---- Dataset records

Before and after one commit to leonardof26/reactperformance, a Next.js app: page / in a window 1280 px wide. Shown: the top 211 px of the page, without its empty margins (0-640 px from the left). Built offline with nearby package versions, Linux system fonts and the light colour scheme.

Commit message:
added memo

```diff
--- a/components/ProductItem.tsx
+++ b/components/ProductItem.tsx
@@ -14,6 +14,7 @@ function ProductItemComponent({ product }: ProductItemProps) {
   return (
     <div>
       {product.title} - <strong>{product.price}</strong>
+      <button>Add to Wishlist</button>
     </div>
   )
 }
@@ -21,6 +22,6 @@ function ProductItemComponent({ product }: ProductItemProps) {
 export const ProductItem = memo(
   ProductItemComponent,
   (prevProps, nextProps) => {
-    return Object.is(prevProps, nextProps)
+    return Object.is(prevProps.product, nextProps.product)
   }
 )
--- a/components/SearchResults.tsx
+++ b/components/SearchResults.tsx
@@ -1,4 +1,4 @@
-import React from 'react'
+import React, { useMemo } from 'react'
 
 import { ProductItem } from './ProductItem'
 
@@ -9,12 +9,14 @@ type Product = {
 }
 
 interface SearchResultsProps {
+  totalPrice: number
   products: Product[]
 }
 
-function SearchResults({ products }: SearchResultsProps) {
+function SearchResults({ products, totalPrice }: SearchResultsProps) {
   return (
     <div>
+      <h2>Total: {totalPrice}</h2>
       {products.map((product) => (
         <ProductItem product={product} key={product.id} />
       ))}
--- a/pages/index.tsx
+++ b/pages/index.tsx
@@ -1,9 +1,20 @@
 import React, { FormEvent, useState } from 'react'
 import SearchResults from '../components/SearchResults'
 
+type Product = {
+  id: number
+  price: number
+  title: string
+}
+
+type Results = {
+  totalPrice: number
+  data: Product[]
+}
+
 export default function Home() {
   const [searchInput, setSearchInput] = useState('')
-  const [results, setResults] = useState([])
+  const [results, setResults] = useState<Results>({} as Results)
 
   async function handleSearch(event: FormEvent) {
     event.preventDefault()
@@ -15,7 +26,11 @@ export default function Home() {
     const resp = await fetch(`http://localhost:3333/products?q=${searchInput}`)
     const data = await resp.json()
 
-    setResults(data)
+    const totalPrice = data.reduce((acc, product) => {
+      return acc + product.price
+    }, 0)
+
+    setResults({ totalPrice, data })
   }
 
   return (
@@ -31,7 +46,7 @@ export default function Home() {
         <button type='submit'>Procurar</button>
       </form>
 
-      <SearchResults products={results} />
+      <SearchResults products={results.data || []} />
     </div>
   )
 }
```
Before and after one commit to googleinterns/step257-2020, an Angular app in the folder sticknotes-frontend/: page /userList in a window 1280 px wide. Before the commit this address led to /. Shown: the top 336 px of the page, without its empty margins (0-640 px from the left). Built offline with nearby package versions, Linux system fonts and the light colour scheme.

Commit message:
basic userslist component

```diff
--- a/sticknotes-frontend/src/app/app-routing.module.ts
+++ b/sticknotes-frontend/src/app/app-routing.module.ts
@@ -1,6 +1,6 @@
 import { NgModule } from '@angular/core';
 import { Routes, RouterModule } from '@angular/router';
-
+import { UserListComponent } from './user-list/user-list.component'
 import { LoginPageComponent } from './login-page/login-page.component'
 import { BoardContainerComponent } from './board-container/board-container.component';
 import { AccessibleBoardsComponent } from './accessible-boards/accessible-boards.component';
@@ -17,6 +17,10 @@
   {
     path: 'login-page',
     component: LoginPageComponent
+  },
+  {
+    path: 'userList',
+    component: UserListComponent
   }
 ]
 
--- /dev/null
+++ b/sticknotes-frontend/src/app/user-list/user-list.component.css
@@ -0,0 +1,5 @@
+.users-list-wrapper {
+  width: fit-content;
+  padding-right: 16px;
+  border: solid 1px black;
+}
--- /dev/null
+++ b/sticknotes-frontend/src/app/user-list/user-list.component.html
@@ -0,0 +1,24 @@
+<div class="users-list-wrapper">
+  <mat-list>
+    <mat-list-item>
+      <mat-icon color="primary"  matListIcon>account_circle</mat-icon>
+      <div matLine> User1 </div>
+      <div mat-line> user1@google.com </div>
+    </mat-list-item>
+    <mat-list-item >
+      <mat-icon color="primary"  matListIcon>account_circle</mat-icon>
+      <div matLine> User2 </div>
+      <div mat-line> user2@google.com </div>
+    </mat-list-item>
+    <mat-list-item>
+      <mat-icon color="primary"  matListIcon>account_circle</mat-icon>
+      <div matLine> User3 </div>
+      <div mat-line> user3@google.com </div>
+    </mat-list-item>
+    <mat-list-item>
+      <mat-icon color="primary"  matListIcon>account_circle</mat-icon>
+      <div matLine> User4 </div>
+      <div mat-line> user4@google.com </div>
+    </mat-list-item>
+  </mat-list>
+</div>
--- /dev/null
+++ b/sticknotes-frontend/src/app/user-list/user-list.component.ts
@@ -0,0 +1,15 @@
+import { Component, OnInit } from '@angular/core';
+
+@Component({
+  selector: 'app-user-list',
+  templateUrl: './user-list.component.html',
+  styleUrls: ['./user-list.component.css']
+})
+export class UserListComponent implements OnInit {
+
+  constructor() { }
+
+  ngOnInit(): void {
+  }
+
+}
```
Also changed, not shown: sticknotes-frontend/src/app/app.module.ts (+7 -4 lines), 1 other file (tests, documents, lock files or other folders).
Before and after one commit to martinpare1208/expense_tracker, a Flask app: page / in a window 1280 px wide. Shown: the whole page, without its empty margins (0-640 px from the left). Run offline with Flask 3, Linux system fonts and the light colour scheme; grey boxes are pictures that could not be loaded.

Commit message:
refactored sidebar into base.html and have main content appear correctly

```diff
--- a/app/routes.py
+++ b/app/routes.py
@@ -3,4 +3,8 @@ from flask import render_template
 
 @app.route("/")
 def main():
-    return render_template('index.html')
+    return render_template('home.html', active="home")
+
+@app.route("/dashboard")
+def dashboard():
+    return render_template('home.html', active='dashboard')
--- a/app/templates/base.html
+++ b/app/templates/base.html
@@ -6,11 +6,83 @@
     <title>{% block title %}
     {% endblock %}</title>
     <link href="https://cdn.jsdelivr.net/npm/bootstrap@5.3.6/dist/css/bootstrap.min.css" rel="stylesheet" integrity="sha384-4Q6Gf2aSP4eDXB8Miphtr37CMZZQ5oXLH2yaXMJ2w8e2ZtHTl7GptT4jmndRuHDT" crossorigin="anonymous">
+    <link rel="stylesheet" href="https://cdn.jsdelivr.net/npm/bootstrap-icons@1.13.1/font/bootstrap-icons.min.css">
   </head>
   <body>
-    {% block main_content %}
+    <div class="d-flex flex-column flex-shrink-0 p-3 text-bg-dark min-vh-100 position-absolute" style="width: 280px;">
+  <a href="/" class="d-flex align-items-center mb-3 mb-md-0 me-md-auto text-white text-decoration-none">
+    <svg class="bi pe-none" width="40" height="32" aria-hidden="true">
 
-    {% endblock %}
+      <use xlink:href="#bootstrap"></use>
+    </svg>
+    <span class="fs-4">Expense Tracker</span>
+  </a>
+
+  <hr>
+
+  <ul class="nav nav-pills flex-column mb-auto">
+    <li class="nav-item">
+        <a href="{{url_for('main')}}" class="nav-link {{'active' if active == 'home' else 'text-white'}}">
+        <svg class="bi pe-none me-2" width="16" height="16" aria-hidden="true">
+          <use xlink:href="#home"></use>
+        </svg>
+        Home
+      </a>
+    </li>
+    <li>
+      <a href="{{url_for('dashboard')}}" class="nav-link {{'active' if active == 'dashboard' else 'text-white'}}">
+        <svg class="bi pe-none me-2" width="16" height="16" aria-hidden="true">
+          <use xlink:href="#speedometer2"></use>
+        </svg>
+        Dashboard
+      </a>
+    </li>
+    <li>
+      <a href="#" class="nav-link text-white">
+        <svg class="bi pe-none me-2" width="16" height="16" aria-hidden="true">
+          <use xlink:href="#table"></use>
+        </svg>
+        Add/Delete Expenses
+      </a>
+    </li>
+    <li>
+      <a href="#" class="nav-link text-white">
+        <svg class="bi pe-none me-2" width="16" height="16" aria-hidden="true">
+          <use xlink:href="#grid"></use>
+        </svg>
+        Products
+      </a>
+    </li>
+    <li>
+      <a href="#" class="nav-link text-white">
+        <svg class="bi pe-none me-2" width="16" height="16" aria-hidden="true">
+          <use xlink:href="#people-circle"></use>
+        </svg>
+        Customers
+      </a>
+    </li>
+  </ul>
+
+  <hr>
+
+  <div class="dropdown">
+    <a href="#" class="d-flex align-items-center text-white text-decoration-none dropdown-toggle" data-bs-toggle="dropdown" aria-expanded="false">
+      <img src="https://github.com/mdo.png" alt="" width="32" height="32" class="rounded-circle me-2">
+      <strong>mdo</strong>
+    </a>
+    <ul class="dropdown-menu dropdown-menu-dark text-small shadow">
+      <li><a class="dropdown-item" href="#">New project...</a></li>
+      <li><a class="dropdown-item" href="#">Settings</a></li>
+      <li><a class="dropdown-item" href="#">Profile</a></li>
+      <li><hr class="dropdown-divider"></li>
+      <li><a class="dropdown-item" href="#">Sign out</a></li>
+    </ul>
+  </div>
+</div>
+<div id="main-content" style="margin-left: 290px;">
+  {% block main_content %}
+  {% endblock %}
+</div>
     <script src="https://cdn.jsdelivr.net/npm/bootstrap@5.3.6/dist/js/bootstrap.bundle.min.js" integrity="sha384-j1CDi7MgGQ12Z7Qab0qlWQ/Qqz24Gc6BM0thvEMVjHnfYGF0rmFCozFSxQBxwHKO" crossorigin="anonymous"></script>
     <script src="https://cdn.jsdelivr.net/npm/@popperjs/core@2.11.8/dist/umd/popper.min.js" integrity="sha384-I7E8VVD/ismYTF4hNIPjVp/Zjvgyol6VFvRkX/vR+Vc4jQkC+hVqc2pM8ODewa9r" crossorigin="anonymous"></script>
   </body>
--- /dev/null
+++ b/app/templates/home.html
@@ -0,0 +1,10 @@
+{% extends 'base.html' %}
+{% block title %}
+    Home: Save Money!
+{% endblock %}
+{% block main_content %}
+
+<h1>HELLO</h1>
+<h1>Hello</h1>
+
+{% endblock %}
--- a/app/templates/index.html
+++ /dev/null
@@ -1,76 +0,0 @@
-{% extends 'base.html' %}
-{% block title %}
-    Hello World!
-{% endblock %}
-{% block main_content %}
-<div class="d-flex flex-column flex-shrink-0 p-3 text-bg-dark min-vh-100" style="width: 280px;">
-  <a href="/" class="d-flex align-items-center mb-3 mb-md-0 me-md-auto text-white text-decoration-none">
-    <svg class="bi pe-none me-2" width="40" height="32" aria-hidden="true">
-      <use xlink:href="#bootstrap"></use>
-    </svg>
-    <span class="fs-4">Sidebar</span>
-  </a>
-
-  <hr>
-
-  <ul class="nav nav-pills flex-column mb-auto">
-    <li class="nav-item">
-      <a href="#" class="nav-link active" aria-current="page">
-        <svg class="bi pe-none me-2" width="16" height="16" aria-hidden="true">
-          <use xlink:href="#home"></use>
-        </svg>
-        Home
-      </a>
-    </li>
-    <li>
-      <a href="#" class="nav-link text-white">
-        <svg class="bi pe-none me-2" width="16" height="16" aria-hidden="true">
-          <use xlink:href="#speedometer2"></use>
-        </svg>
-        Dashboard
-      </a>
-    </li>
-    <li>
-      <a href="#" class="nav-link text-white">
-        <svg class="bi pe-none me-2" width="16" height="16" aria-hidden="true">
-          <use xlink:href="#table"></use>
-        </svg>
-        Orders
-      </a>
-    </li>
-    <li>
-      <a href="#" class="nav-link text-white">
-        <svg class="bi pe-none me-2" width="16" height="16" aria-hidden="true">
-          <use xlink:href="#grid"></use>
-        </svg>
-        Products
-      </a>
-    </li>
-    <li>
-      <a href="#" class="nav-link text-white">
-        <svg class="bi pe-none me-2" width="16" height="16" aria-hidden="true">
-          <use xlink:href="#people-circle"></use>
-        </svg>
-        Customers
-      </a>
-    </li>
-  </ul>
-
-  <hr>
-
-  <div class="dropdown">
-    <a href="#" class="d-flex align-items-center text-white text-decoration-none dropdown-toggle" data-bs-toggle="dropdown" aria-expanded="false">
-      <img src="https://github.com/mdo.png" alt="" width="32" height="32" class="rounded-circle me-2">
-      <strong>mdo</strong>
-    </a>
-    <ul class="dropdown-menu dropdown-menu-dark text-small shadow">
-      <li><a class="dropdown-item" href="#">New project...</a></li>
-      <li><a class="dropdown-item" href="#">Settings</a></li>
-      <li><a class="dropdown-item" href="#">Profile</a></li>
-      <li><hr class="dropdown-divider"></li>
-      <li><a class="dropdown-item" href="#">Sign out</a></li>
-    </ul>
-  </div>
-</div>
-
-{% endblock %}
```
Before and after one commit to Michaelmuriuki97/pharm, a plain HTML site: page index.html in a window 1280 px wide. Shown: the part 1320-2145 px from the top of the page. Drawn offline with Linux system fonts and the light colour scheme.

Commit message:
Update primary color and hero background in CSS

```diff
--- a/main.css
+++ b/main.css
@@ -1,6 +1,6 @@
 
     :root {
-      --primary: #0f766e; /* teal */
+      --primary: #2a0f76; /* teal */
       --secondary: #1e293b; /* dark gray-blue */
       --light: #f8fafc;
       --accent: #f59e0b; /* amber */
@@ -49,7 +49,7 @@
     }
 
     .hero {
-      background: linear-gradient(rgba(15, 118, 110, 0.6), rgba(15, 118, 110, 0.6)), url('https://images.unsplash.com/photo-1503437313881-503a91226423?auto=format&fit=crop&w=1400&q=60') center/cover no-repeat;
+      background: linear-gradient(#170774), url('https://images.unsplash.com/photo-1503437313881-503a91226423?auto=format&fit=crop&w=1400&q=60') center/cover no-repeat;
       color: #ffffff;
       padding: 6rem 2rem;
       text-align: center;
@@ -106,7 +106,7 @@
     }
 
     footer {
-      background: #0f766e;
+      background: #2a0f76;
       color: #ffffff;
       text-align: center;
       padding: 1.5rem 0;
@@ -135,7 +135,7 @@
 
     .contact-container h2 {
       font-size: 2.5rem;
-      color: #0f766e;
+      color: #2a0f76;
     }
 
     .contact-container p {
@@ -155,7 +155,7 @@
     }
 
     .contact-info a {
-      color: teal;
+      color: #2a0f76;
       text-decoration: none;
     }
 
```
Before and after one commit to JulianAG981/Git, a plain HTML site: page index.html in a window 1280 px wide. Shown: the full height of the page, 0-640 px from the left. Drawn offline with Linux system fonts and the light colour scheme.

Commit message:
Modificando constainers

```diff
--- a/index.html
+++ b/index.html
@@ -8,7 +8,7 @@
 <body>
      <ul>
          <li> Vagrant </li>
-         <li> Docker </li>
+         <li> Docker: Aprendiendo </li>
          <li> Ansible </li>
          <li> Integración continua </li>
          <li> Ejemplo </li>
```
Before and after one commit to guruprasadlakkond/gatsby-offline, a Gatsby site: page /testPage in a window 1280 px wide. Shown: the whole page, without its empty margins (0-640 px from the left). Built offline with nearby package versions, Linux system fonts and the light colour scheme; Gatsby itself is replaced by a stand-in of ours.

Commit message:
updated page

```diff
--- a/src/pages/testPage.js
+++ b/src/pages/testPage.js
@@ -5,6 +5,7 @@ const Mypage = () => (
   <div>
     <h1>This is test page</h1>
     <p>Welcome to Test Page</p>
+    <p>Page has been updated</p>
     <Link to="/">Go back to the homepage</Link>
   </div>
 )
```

--------

Count up the lines in the records where the string "endblock" appears. Your reply is that number alone.

7